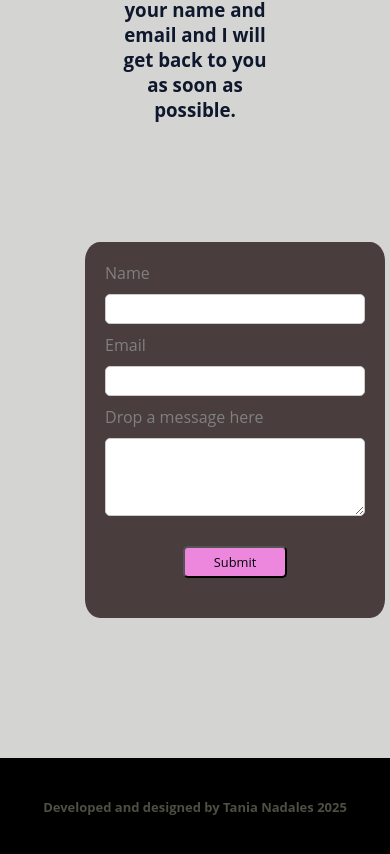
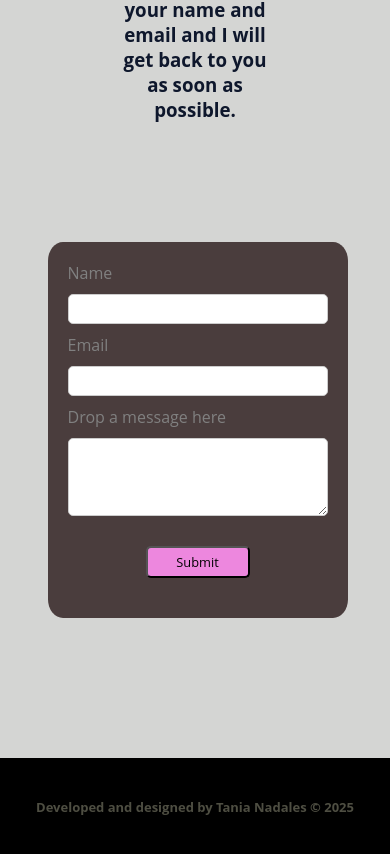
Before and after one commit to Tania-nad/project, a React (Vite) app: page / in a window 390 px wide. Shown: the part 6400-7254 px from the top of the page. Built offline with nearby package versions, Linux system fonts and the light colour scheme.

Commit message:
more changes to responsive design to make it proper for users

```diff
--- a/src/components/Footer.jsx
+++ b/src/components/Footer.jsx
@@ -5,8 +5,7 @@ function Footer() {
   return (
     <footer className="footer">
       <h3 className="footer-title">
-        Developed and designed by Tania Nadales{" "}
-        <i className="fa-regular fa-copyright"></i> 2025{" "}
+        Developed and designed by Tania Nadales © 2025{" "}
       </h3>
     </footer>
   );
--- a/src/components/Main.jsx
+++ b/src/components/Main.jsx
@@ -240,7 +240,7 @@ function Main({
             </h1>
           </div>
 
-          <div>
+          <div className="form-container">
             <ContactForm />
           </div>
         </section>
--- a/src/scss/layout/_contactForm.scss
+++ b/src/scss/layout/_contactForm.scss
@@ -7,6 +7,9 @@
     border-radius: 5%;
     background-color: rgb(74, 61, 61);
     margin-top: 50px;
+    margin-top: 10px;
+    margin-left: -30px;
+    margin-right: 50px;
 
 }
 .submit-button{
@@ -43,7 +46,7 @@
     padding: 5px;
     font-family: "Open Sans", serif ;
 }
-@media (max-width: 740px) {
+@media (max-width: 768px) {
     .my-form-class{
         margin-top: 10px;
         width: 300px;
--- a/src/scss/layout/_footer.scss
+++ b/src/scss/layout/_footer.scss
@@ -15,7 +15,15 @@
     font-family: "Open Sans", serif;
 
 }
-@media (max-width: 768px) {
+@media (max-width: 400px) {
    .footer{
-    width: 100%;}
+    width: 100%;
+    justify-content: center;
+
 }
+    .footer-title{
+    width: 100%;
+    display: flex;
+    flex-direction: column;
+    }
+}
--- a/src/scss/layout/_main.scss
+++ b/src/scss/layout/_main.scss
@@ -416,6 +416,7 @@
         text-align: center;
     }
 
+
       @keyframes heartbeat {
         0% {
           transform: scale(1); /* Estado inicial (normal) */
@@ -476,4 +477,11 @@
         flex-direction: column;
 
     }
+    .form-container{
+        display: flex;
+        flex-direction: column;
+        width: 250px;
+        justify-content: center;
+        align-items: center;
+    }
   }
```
⁂
Retype the entries exactly, skipping every picture.

Before and after one commit to Tania-nad/project, a React (Vite) app: page / in a window 390 px wide. Shown: the part 6400-7254 px from the top of the page. Built offline with nearby package versions, Linux system fonts and the light colour scheme.

Commit message:
more changes to responsive design to make it proper for users

```diff
--- a/src/components/Footer.jsx
+++ b/src/components/Footer.jsx
@@ -5,8 +5,7 @@ function Footer() {
   return (
     <footer className="footer">
       <h3 className="footer-title">
-        Developed and designed by Tania Nadales{" "}
-        <i className="fa-regular fa-copyright"></i> 2025{" "}
+        Developed and designed by Tania Nadales © 2025{" "}
       </h3>
     </footer>
   );
--- a/src/components/Main.jsx
+++ b/src/components/Main.jsx
@@ -240,7 +240,7 @@ function Main({
             </h1>
           </div>
 
-          <div>
+          <div className="form-container">
             <ContactForm />
           </div>
         </section>
--- a/src/scss/layout/_contactForm.scss
+++ b/src/scss/layout/_contactForm.scss
@@ -7,6 +7,9 @@
     border-radius: 5%;
     background-color: rgb(74, 61, 61);
     margin-top: 50px;
+    margin-top: 10px;
+    margin-left: -30px;
+    margin-right: 50px;
 
 }
 .submit-button{
@@ -43,7 +46,7 @@
     padding: 5px;
     font-family: "Open Sans", serif ;
 }
-@media (max-width: 740px) {
+@media (max-width: 768px) {
     .my-form-class{
         margin-top: 10px;
         width: 300px;
--- a/src/scss/layout/_footer.scss
+++ b/src/scss/layout/_footer.scss
@@ -15,7 +15,15 @@
     font-family: "Open Sans", serif;
 
 }
-@media (max-width: 768px) {
+@media (max-width: 400px) {
    .footer{
-    width: 100%;}
+    width: 100%;
+    justify-content: center;
+
 }
+    .footer-title{
+    width: 100%;
+    display: flex;
+    flex-direction: column;
+    }
+}
--- a/src/scss/layout/_main.scss
+++ b/src/scss/layout/_main.scss
@@ -416,6 +416,7 @@
         text-align: center;
     }
 
+
       @keyframes heartbeat {
         0% {
           transform: scale(1); /* Estado inicial (normal) */
@@ -476,4 +477,11 @@
         flex-direction: column;
 
     }
+    .form-container{
+        display: flex;
+        flex-direction: column;
+        width: 250px;
+        justify-content: center;
+        align-items: center;
+    }
   }
```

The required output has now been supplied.